## Task goal
Wherever a line in the data holds the word "text", pull that line out.

Change detection data
---------------
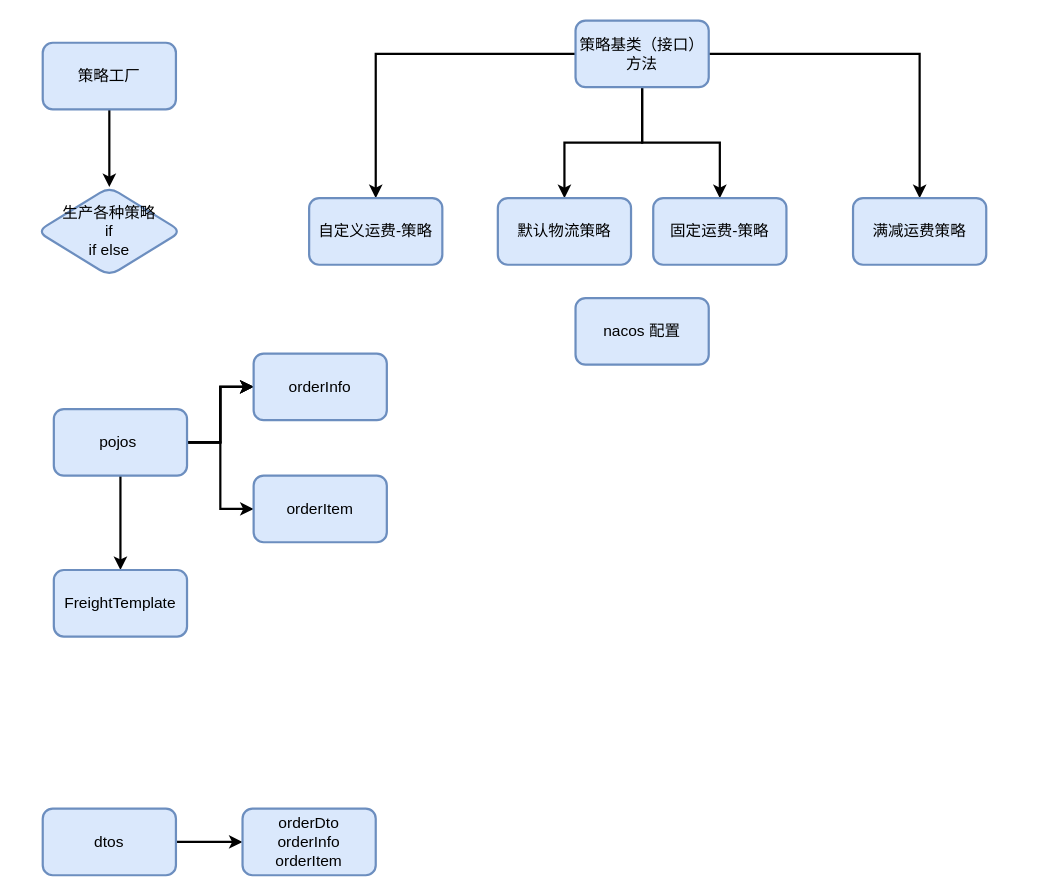
The draw.io diagram study_workplace/物流业务工厂+策略流程图.drawio in guoxinchen2g/HelloWrold, before the edit. Source tidied: cells renumbered, new cells numbered last; positions are measured from the earlier drawing's top-left corner, leaving out a move shared by most shapes. Both pictures are drawn from the tidied source at 111%, with x=0, y=0 at pixel (37, 20).
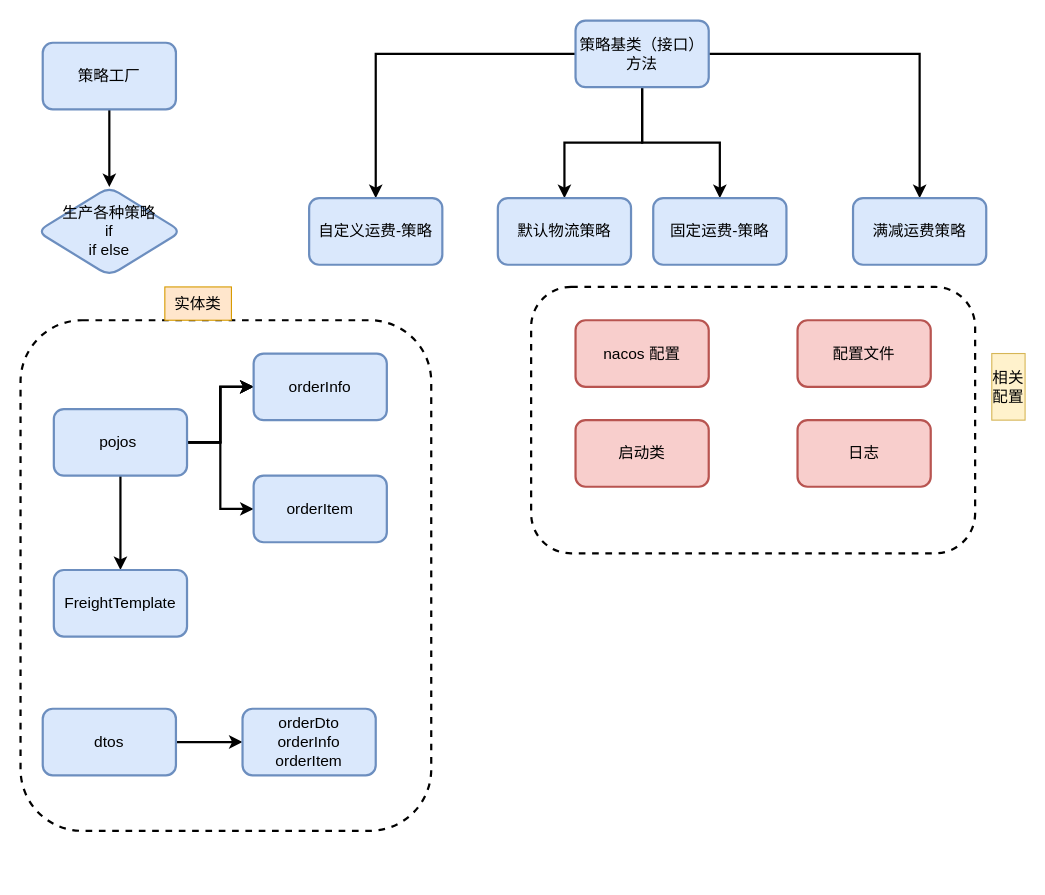
After the change.

Commit message (it also covers changes not shown here):
更新物流业务工厂+策略流程图.drawio

Diff of the diagram source:
```diff
@@
     <mxCell id="23" value="dtos" style="rounded=1;whiteSpace=wrap;html=1;strokeWidth=2;fontSize=14;fillColor=#dae8fc;strokeColor=#6c8ebf;" parent="1" vertex="1">
-      <mxGeometry x="5" y="710" width="120" height="60" as="geometry" />
+      <mxGeometry x="5" y="620" width="120" height="60" as="geometry" />
     </mxCell>
     <mxCell id="24" value="orderDto&lt;br&gt;orderInfo&lt;br&gt;orderItem" style="rounded=1;whiteSpace=wrap;html=1;strokeWidth=2;fontSize=14;fillColor=#dae8fc;strokeColor=#6c8ebf;" parent="1" vertex="1">
-      <mxGeometry x="185" y="710" width="120" height="60" as="geometry" />
+      <mxGeometry x="185" y="620" width="120" height="60" as="geometry" />
     </mxCell>
-    <mxCell id="25" value="nacos 配置" style="rounded=1;whiteSpace=wrap;html=1;strokeWidth=2;fontSize=14;fillColor=#dae8fc;strokeColor=#6c8ebf;" parent="1" vertex="1">
-      <mxGeometry x="485" y="250" width="120" height="60" as="geometry" />
+    <mxCell id="25" value="nacos 配置" style="rounded=1;whiteSpace=wrap;html=1;strokeWidth=2;fontSize=14;fillColor=#f8cecc;strokeColor=#b85450;" parent="1" vertex="1">
+      <mxGeometry x="485" y="270" width="120" height="60" as="geometry" />
     </mxCell>
@@
+    <mxCell id="27" value="启动类" style="rounded=1;whiteSpace=wrap;html=1;strokeWidth=2;fontSize=14;fillColor=#f8cecc;strokeColor=#b85450;" parent="1" vertex="1">
+      <mxGeometry x="485" y="360" width="120" height="60" as="geometry" />
+    </mxCell>
+    <mxCell id="28" value="配置文件" style="rounded=1;whiteSpace=wrap;html=1;strokeWidth=2;fontSize=14;fillColor=#f8cecc;strokeColor=#b85450;" parent="1" vertex="1">
+      <mxGeometry x="685" y="270" width="120" height="60" as="geometry" />
+    </mxCell>
+    <mxCell id="29" value="日志" style="rounded=1;whiteSpace=wrap;html=1;strokeWidth=2;fontSize=14;fillColor=#f8cecc;strokeColor=#b85450;" parent="1" vertex="1">
+      <mxGeometry x="685" y="360" width="120" height="60" as="geometry" />
+    </mxCell>
+    <mxCell id="30" style="rounded=1;whiteSpace=wrap;html=1;fontSize=14;strokeWidth=2;fillColor=none;dashed=1;" parent="1" vertex="1">
+      <mxGeometry x="-15" y="270" width="370" height="460" as="geometry" />
+    </mxCell>
+    <mxCell id="31" value="实体类" style="text;html=1;strokeColor=#d79b00;fillColor=#ffe6cc;align=center;verticalAlign=middle;whiteSpace=wrap;rounded=0;fontSize=14;" parent="1" vertex="1">
+      <mxGeometry x="115" y="240" width="60" height="30" as="geometry" />
+    </mxCell>
+    <mxCell id="32" style="rounded=1;whiteSpace=wrap;html=1;fontSize=14;strokeWidth=2;fillColor=none;dashed=1;" parent="1" vertex="1">
+      <mxGeometry x="445" y="240" width="400" height="240" as="geometry" />
+    </mxCell>
+    <mxCell id="33" value="相关配置" style="text;html=1;strokeColor=#d6b656;fillColor=#fff2cc;align=center;verticalAlign=middle;whiteSpace=wrap;rounded=0;fontSize=14;rotation=90;horizontal=0;" parent="1" vertex="1">
+      <mxGeometry x="845" y="315" width="60" height="30" as="geometry" />
+    </mxCell>
```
---------------
## Exercise solution
+    <mxCell id="31" value="实体类" style="text;html=1;strokeColor=#d79b00;fillColor=#ffe6cc;align=center;verticalAlign=middle;whiteSpace=wrap;rounded=0;fontSize=14;" parent="1" vertex="1">
+    <mxCell id="33" value="相关配置" style="text;html=1;strokeColor=#d6b656;fillColor=#fff2cc;align=center;verticalAlign=middle;whiteSpace=wrap;rounded=0;fontSize=14;rotation=90;horizontal=0;" parent="1" vertex="1">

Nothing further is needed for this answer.